Monday, July 12, 2010

The Cloth You're Cut From

One of the themes that has been constant in my journey here is that I have been surrounded by people I care about who have not had the most ideal of upbringings.  Those who were neglected, abused, abandoned, and the like.  Those who were powerless and taken advantage of.  Those who were not protected when they should have been by those who supposedly loved them.  Those who carry with them the burdens of their pasts.  This is not the cloth I was cut from.  So, why is it I'm surrounded by these people?  What can I do to help them?  Why did the universe bring us together?  I have also noticed that resources about these subjects have fallen into my life, I have met people and learned things that are beneficial to these people I share this journey with.  As such, I would like to share one of these people and her resources here.

Dr. Mary Beth Williams
"Dr. Mary Beth Williams is in private practice in Warrenton, Virginia. She is an instructor for ICISF and teaches Ethics for Traumatologists. She is also a trained trainer dealing with school crisis. A former school social worker, Dr. Williams developed and managed a crisis team for many years. Dr. Williams has written/co-written/edited numerous books and chapters relating to trauma including K-12 school crisis team (not crisis team alone), The PTSD Workbook (New Harbinger 2002) and Life after Trauma: A Workbook for Healing (Rosenbloom & Williams, 1999, GUilford Press), among others. Dr. Williams also is a forensic practitioner and has worked at all levels of local, state, and federal courts including mitigation in death row cases in Virginia. She has trained both nationally and internationally including Kazakhstan where she was the first American to present trauma-oriented training to various organizations while she was in-country to adopt her daughters. Dr. Williams is also the mental health consultant for the EPA's Peer Support CISM team."

I met Ms. Williams via my old job in the legal profession as a Paralegal working on various cases.  I valued her insight so much that when my step-daughter needed a new counselor I brought her into our personal lives.  I simply cannot say enough good things about her, her teachings, her books, etc.  I have purchased numerous copies of her workbook for people I care about.

Her upcoming book "Trauma and the Post-Institutionalized Child" is beneficial for those families who are adopting or caring for children who have not had the most ideal of upbringings.  An excerpt from the book can be found at

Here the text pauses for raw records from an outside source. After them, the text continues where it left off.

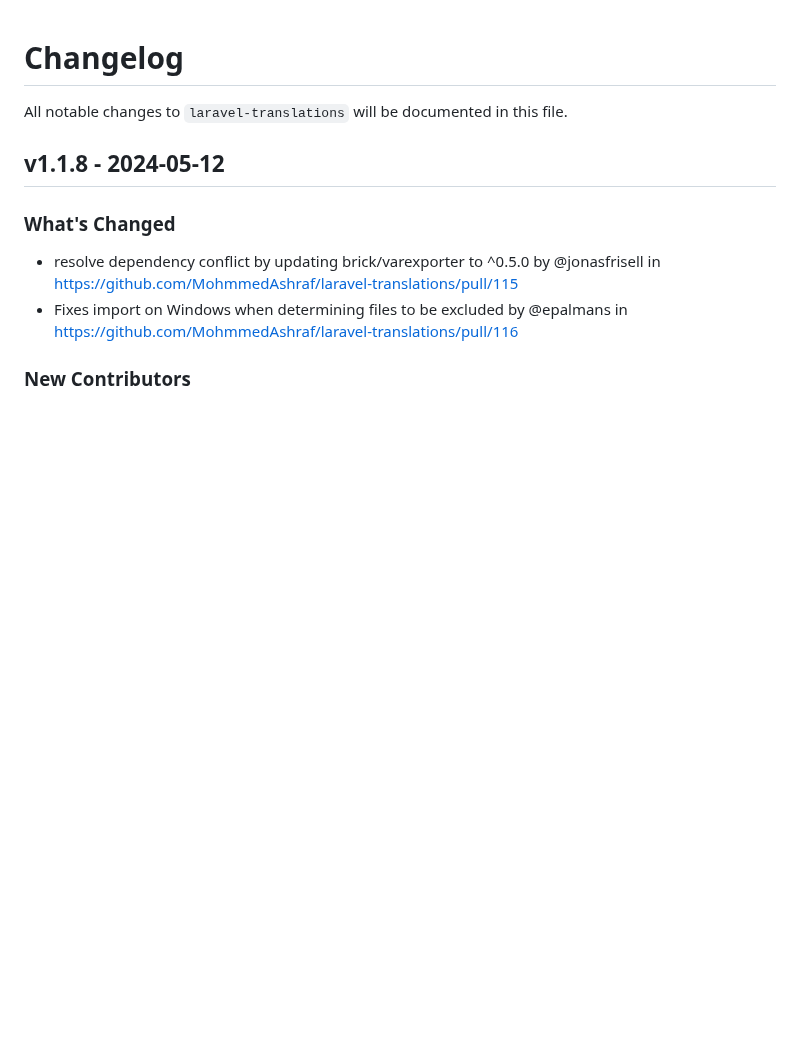
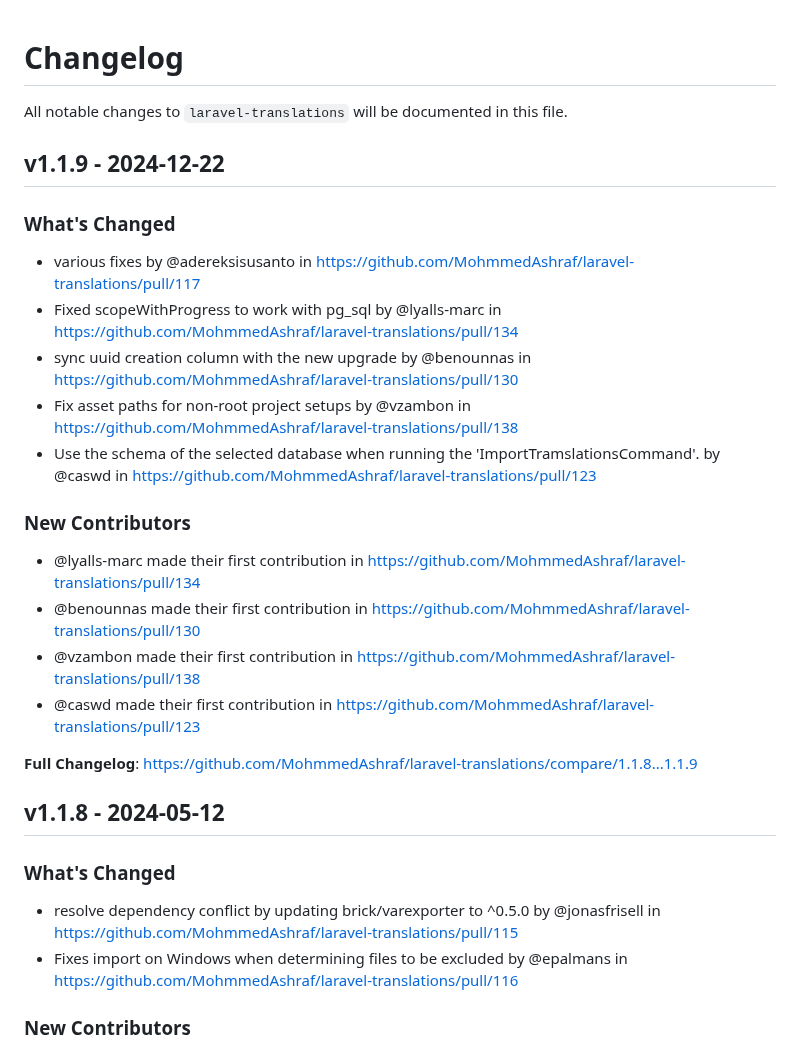
Before and after one commit to MohmmedAshraf/laravel-translations, a Markdown page: CHANGELOG.md, the part around one of its changes. Rendered like a GitHub page; blank space fills up the shorter version.

Commit message:
Update CHANGELOG

```diff
--- a/CHANGELOG.md
+++ b/CHANGELOG.md
@@ -1,6 +1,25 @@
 # Changelog
 
 All notable changes to `laravel-translations` will be documented in this file.
+
+## v1.1.9 - 2024-12-22
+
+### What's Changed
+
+* various fixes by @adereksisusanto in https://github.com/MohmmedAshraf/laravel-translations/pull/117
+* Fixed scopeWithProgress to work with pg_sql by @lyalls-marc in https://github.com/MohmmedAshraf/laravel-translations/pull/134
+* sync uuid creation column with the new upgrade by @benounnas in https://github.com/MohmmedAshraf/laravel-translations/pull/130
+* Fix asset paths for non-root project setups by @vzambon in https://github.com/MohmmedAshraf/laravel-translations/pull/138
+* Use the schema of the selected database when running the 'ImportTramslationsCommand'. by @caswd in https://github.com/MohmmedAshraf/laravel-translations/pull/123
+
+### New Contributors
+
+* @lyalls-marc made their first contribution in https://github.com/MohmmedAshraf/laravel-translations/pull/134
+* @benounnas made their first contribution in https://github.com/MohmmedAshraf/laravel-translations/pull/130
+* @vzambon made their first contribution in https://github.com/MohmmedAshraf/laravel-translations/pull/138
+* @caswd made their first contribution in https://github.com/MohmmedAshraf/laravel-translations/pull/123
+
+**Full Changelog**: https://github.com/MohmmedAshraf/laravel-translations/compare/1.1.8...1.1.9
 
 ## v1.1.8 - 2024-05-12
 
```
Also changed, not shown: other parts of CHANGELOG.md (+3 -0 lines).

Copyright ©2010 Nita Clewis All rights reserved.
For personal use only. Commercial use without permission is not allowed. 

No comments:

Post a Comment